BERLIN – Reuters
NATO’s secretary general is offering to broker a visit by German
lawmakers to troops serving on a Turkish air base in an attempt to heal a rift between the two allies which is disrupting anti-Islamic State of Iraq and the Levant (ISIL) operations.
The mediation offer by NATO
chief Jens Stoltenberg, announced on July 24, came as Ankara
itself sought to limit the economic fallout from the damaging row with Berlin, dropping a request for Germany to help it investigate hundreds of German
companies it said could have links to terrorism.
Turkey is refusing to let German
members of parliament visit soldiers stationed at two air bases. For historical reasons, Germany’s soldiers answer to parliament and Berlin insists lawmakers have access to them.

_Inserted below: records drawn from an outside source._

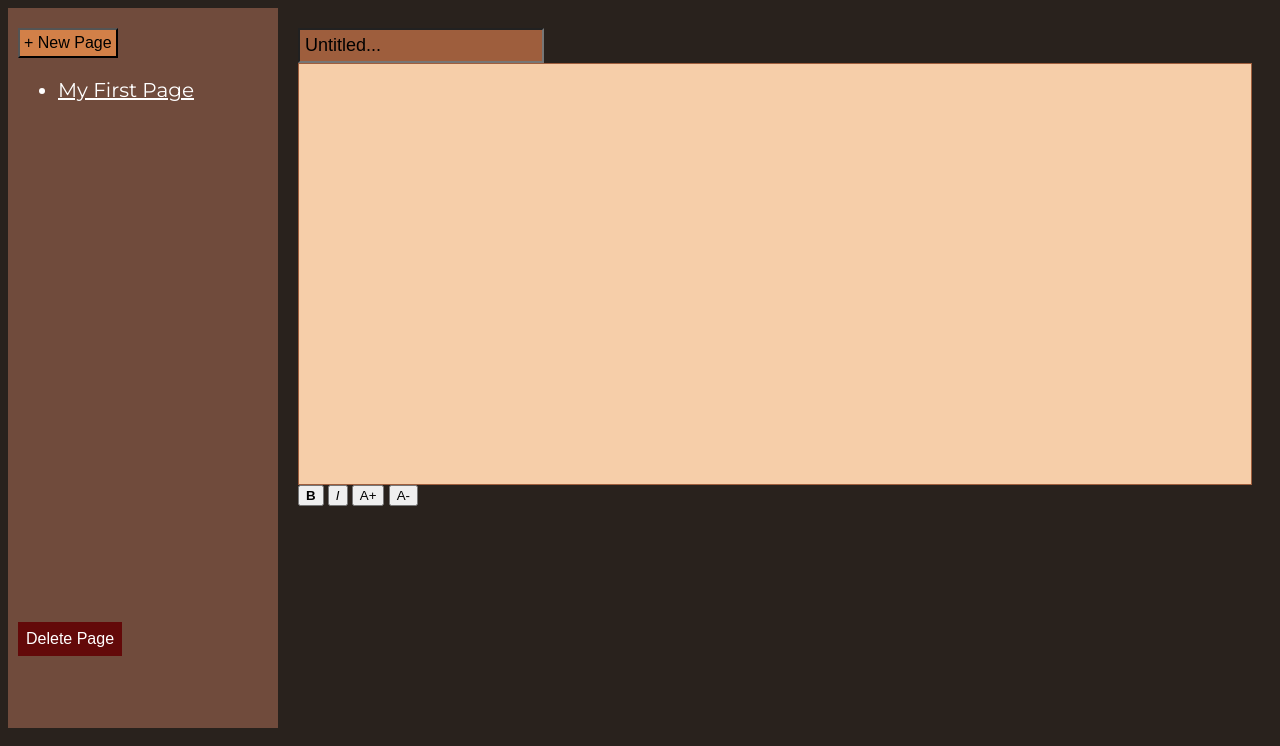
Repository: Dharshinimk-521/notes-app
Page: index.html
An editor plug-in stored every save of this project. The page is shown before and after the next save, followed by the edit.
The browser window is 1280 px wide. The pictures show the whole page.

Above is the page before, as saved 2026-04-18 22:38:02.

### index.html
<!DOCTYPE html>
<html lang="en">
    <head>
        <meta charset="UTF-8">
        <meta name="viewport" content="width=device-width, initial-scale=1.0">
        <title>Notes App</title>
        <link rel="stylesheet" href="style.css">
        <link rel="preconnect" href="https://fonts.googleapis.com">
        <link rel="preconnect" href="https://fonts.gstatic.com" crossorigin>
        <link href="https://fonts.googleapis.com/css2?family=Montserrat:ital,wght@0,100..900;1,100..900&display=swap" rel="stylesheet">
        <script src="app.js" defer></script>
    </head>
    <body>
    <div class="app">

        <aside class="sidebar">
        <button id="newPageBtn">+ New Page</button>
        <ul id="pageList"></ul>
        <button id="deletePageBtn"> Delete Page</button>
        </aside>

        <main class="editor">
            <input id="pageTitle" placeholder="Untitled..." />
            <div id="editorArea" contenteditable="true"></div>
            <div class="tool-bar">
                <button onclick ="formatText('bold')"><b>B</b></button>
                <button onclick ="formatText('italic')"><i>I</i></button>
                <button onclick ="changeFontSize(1)">A+</button>
                <button onclick ="chnageFontSize(-1)">A-</button>
            </div>
        </main>

    </div>


    </body>
</html>

### style.css
body{
    font-family:'Montserrat',sans-serif;
    background-color: #29221D;
}
.app {
  margin: 0;
  display: flex;
  height: 100vh;

}

.sidebar {
  width: 250px;
  background: #704B3C;
  padding: 10px;
}

.editor {
  flex: 1;
  padding: 20px;
}

#editorArea {
  min-height: 400px;
  background-color: #F6CEA9;
  border: 1px solid #9E5E3D;
  padding: 10px;
  font-size: 16px;
}
#newPageBtn{
 background-color: #D28048;
 padding: 4px;
 margin-top: 10px;
 cursor:pointer;
 font-size: 16px;
}
#pageTitle{
    padding:5px;
    background-color: #9E5E3D;
    color: black;
    font-size: 18px;
}
::placeholder{
    color:black;
    opacity: 1
}
#deletePageBtn {
    margin-top: 500px;
  margin-bottom: 90px;
  background: #630909;
  color: white;
  border: none;
  padding: 8px;
  cursor: pointer;
  font-size: 16px;
}
#pageList{
    text-decoration: underline;
    color:white;
    cursor: pointer;
    font-size: 20px;
}
.editor-container {
  border: 1px solid #ddd;
  border-radius: 8px;
  overflow: hidden;
}

.toolbar {
  background: #222222;
  padding: 8px;
  border-bottom: 1px solid #ddd;
}

.toolbar button {
  margin-right: 5px;
  padding: 5px 8px;
  cursor: pointer;
}

### app.js
// Load pages from localStorage OR use default
let pages = JSON.parse(localStorage.getItem("pages")) || [
  {
    id: "123",
    title: "My First Page",
    content: "<p>Hello world</p>"
  }
];

let currentPageId = null;

// Save all pages
function savePages() {
  localStorage.setItem("pages", JSON.stringify(pages));
}

// Create new page
function createPage() {
  const newPage = {
    id: Date.now().toString(),
    title: "Untitled",
    content: ""
  };

  pages.push(newPage);
  savePages();
  renderPages();
  openPage(newPage.id);
}

// Render sidebar
function renderPages() {
  const pageList = document.getElementById("pageList");
  pageList.innerHTML = "";

  pages.forEach((page) => {
    const li = document.createElement("li");
    li.textContent = page.title;

    if (page.id === currentPageId) {
      li.style.background = "#ddd";

    }

    li.onclick = () => openPage(page.id);

    pageList.appendChild(li);
  });
}

// Open page
function openPage(id) {
    console.log("Opening page:", id);
  const page = pages.find(p => p.id === id);
  currentPageId = id;

  if (!page) return;

  document.getElementById("pageTitle").value = page.title;
  document.getElementById("editorArea").innerHTML = page.content;
}

// Auto save current page
function saveCurrentPage() {
  const page = pages.find(p => p.id === currentPageId);
  if (!page) return;

  page.title = document.getElementById("pageTitle").value;
  page.content = document.getElementById("editorArea").innerHTML;

  savePages();
}
//del func
function deleteCurrentPage() {
  if (!currentPageId) return;

  const confirmDelete = confirm("Delete this page?");
  if (!confirmDelete) return;

  pages = pages.filter(p => p.id !== currentPageId);

  savePages();
  renderPages();

  if (pages.length > 0) {
    openPage(pages[0].id);
  } else {
    currentPageId = null;
    document.getElementById("pageTitle").value = "";
    document.getElementById("editorArea").innerHTML = "";
  }
}
// Event listeners
document.getElementById("newPageBtn").onclick = createPage;
document.getElementById("editorArea").addEventListener("input", saveCurrentPage);
document.getElementById("pageTitle").addEventListener("input", saveCurrentPage);
document.getElementById("deletePageBtn").onclick = deleteCurrentPage;
// Initial render
renderPages();

After the next save:
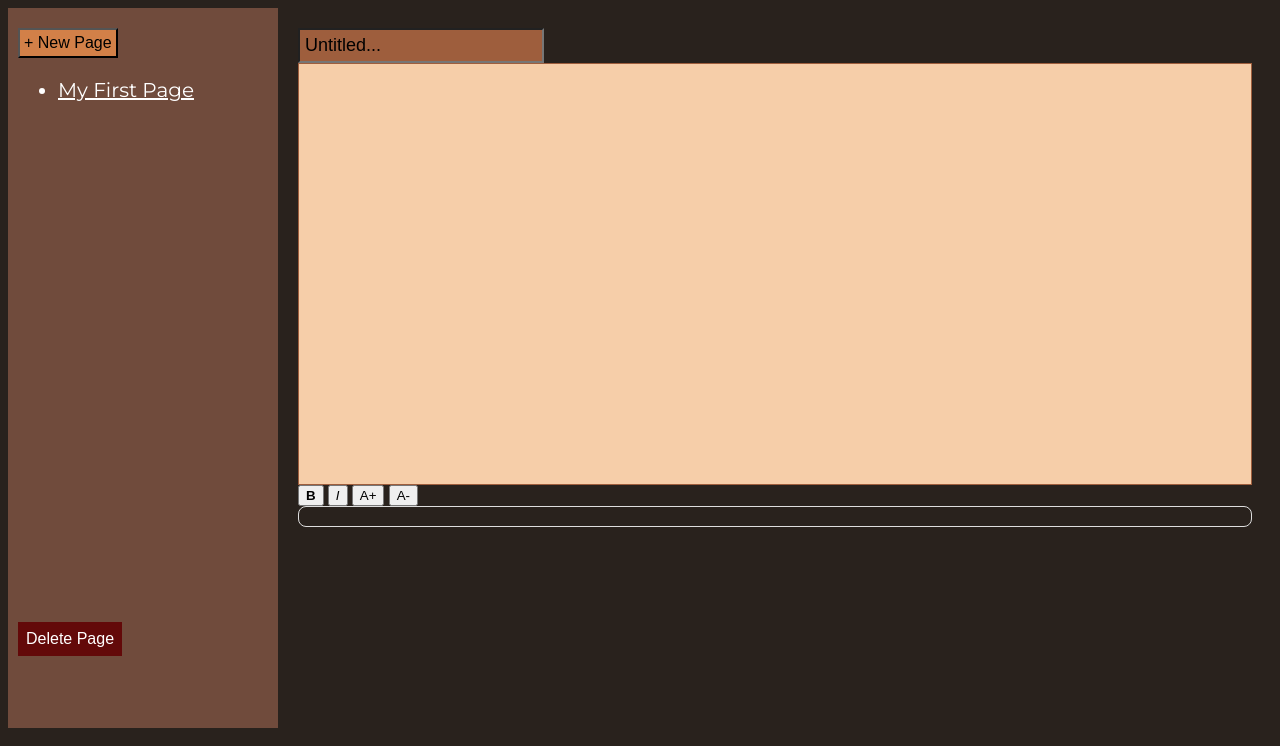
Saved 69 s later.
--- a/index.html
+++ b/index.html
@@ -28,6 +28,7 @@
                 <button onclick ="changeFontSize(1)">A+</button>
                 <button onclick ="chnageFontSize(-1)">A-</button>
             </div>
+            <div class="editor-container" contenteditable="true"></div>
         </main>
 
     </div>

After the save that followed:
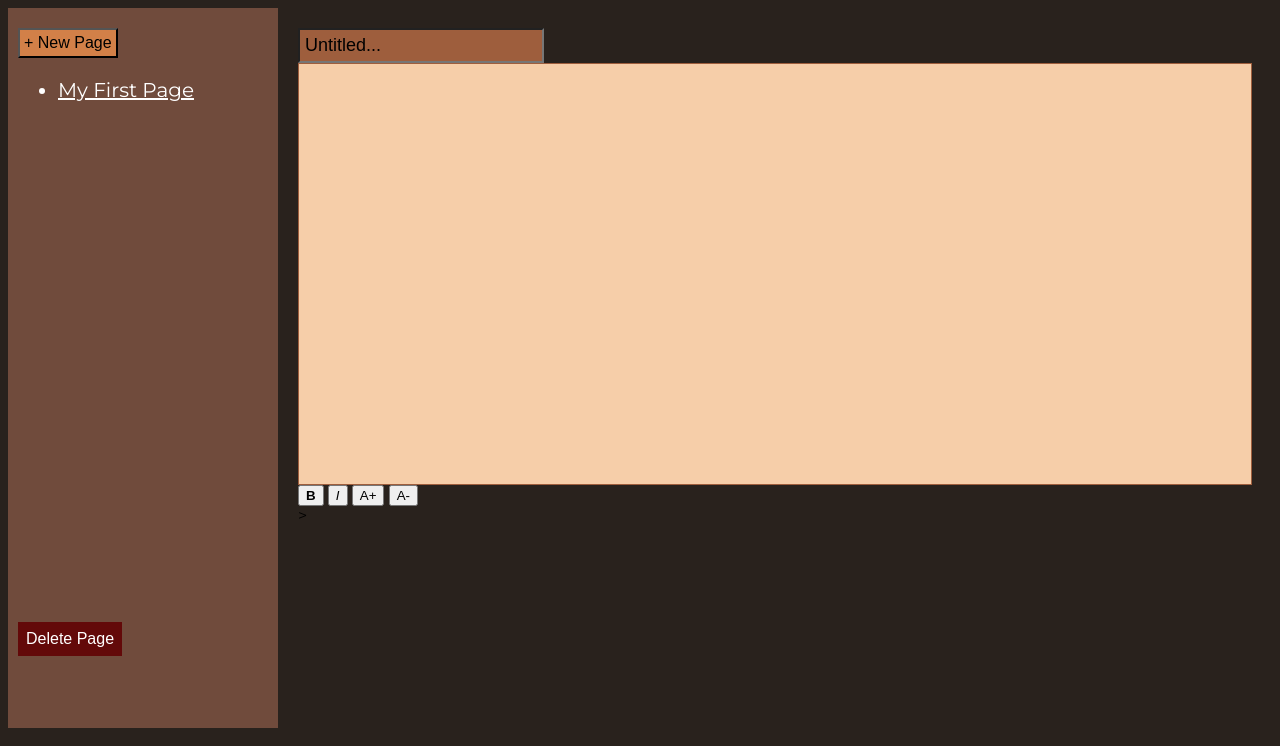
Saved 31 s later.
--- a/index.html
+++ b/index.html
@@ -27,8 +27,7 @@
                 <button onclick ="formatText('italic')"><i>I</i></button>
                 <button onclick ="changeFontSize(1)">A+</button>
                 <button onclick ="chnageFontSize(-1)">A-</button>
-            </div>
-            <div class="editor-container" contenteditable="true"></div>
+            </div>>
         </main>
 
     </div>
--- a/style.css
+++ b/style.css
@@ -60,11 +60,6 @@ body{
     cursor: pointer;
     font-size: 20px;
 }
-.editor-container {
-  border: 1px solid #ddd;
-  border-radius: 8px;
-  overflow: hidden;
-}
 
 .toolbar {
   background: #222222;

This has already led Germany to move troops involved in the campaign against ISIL from Turkey’s İncirlik base to Jordan. The risk of further decampments has sparked deep concern in NATO
and now prompted it to intervene.
“The Secretary General has now offered to arrange a visit for parliamentarians to Konya airfield within a NATO
framework,” alliance spokesman Piers Cazalet said on July24. “Konya airfield is vital for NATO
operations in support of Turkey and the Counter-ISIS Coalition.”
Germany has warned its nationals travelling to Turkey that they do so “at their own risk,” and Finance Minister Wolfgang Schaeuble said President Recep Tayyip Erdoğan
was “jeopardizing the centuries-old partnership.”
Stepping back from confrontation, Turkey’s interior minister on July 24 told his German
counterpart that Ankara’s submission to Interpol of a list of nearly 700 German
companies suspected of backing terrorism had stemmed from “a communications problem.”
Turkey had merely asked Interpol for information regarding the exports of 40 Turkish companies with alleged links to U.S.-based preacher Fethullah Gülen, Deputy Prime Minister Bekir Bozdağ said. He promised that Turkey would remain a “safe haven” for foreign investors.